Step 1: Assess the damage. First, determine the damage. Unfortunately, one hacked password can be the gateway to multiple hacked accounts and even identity theft. Review your credit card and checking account transactions for suspicious activity, and contact your financial institution immediately if you see anything you do not recognize.
Next, try accessing your email, social media accounts, and mobile devices to see if they've been hacked. Then, enter each email address you use at haveibeenpwned.com to see if any of your online accounts with those emails have been compromised.
Step 2: Change your passwords. Once you know which accounts and devices have been hacked, change your passwords and/or PINs. For added protection, it's a good idea to change the passwords on all your accounts that may hold sensitive information. Remember to choose different, strong, unique passwords for every account. We recommend using 1password.com to make this step easier and to help keep track of all your different passwords. While completing this step, consider signing up for multi-factor authentication for any accounts that do not already have it in place.
Step 3: Protect your credit. Dispute any fraudulent charges on your compromised account(s). If necessary, have the account(s) locked or even removed. Next, place a fraud alert on your credit reports. This serves as a red flag to potential lenders and creditors. Also, consider a credit freeze, which blocks potential lenders from accessing your credit report. This makes it impossible for the hacker to open new credit accounts in your name.

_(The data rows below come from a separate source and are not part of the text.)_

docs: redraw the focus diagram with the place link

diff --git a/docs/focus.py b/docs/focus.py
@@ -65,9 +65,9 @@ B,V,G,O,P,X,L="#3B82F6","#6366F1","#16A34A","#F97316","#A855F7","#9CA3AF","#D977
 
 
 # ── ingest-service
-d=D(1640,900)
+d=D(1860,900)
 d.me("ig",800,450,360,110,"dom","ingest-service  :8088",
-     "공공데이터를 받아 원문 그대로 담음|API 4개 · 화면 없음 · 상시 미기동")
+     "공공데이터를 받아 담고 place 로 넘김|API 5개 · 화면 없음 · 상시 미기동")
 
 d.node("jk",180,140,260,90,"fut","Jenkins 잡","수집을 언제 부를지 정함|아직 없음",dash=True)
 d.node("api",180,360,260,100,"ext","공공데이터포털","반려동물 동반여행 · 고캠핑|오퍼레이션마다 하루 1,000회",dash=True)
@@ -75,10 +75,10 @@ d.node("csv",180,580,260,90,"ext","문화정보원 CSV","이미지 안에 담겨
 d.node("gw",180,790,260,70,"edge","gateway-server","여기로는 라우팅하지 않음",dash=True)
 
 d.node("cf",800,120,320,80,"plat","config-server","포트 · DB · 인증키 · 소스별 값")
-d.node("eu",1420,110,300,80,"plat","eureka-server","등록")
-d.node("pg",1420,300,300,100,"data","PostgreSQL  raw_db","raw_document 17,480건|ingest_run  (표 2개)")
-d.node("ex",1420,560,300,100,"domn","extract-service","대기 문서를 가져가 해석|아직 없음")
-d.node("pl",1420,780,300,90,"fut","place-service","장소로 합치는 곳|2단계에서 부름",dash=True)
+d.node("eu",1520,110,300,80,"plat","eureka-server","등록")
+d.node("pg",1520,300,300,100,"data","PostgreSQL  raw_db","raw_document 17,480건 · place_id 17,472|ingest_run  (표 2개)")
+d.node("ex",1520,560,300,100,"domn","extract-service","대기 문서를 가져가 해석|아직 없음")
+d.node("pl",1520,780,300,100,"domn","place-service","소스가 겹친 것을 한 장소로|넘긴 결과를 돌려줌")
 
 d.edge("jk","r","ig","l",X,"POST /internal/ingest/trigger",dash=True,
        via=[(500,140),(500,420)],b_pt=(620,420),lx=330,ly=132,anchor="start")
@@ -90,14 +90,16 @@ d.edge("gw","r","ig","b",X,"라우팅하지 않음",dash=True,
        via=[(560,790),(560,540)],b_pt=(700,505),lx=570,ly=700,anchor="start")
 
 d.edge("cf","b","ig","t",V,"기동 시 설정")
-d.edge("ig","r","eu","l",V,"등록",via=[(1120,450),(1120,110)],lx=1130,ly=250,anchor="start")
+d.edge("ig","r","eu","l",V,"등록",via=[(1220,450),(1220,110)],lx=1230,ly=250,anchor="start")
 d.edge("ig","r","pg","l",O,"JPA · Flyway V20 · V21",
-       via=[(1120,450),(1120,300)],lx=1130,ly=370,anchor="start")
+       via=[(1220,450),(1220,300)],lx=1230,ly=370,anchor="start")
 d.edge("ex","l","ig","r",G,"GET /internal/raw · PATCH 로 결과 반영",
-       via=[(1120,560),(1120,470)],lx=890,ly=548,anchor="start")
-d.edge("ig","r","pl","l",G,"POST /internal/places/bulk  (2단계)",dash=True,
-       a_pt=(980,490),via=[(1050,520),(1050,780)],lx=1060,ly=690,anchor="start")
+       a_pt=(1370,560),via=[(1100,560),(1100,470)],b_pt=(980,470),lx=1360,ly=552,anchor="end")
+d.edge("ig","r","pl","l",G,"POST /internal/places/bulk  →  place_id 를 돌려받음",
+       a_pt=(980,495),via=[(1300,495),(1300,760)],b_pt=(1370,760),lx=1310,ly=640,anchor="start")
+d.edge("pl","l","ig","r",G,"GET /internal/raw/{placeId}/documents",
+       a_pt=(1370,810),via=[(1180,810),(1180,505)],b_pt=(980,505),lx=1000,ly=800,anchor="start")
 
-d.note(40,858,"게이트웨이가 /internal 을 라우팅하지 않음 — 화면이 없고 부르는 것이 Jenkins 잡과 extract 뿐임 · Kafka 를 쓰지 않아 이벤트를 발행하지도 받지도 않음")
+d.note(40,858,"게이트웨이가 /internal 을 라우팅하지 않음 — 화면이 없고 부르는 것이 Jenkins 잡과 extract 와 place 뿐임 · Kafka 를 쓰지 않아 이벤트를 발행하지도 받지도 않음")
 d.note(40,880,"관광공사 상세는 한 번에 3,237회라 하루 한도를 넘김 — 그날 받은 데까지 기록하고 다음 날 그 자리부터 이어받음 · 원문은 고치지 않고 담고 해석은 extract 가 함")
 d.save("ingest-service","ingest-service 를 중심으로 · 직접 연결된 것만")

Step 4: Alert the authorities. You can alert the FTC of a possible or confirmed identity theft at identitytheft.gov . You'll also find a detailed recovery plan on the site to help you repair your credit and reclaim your identity. Hacking is usually done remotely, but it's still a good idea to let your local law enforcement agencies know about the breach.
Step 5: Proceed with caution. It's important to keep a close eye on your accounts for the next month. Consider changing your usernames in addition to your passwords. Avoid using your email address as your username whenever possible. One Nevada offers the flexibility to change your username whenever you'd like.
Continually monitor your accounts for suspicious activity. If you spot any, be sure to let the account holders know and to follow the steps above. If you've opted to go with a credit freeze, it will generally lapse after 90 days. As always, we work diligently to prevent fraudsters from accessing your One Nevada accounts. If you are concerned that your account(s) has been compromised, just call us at 800-388-3000 so we can help.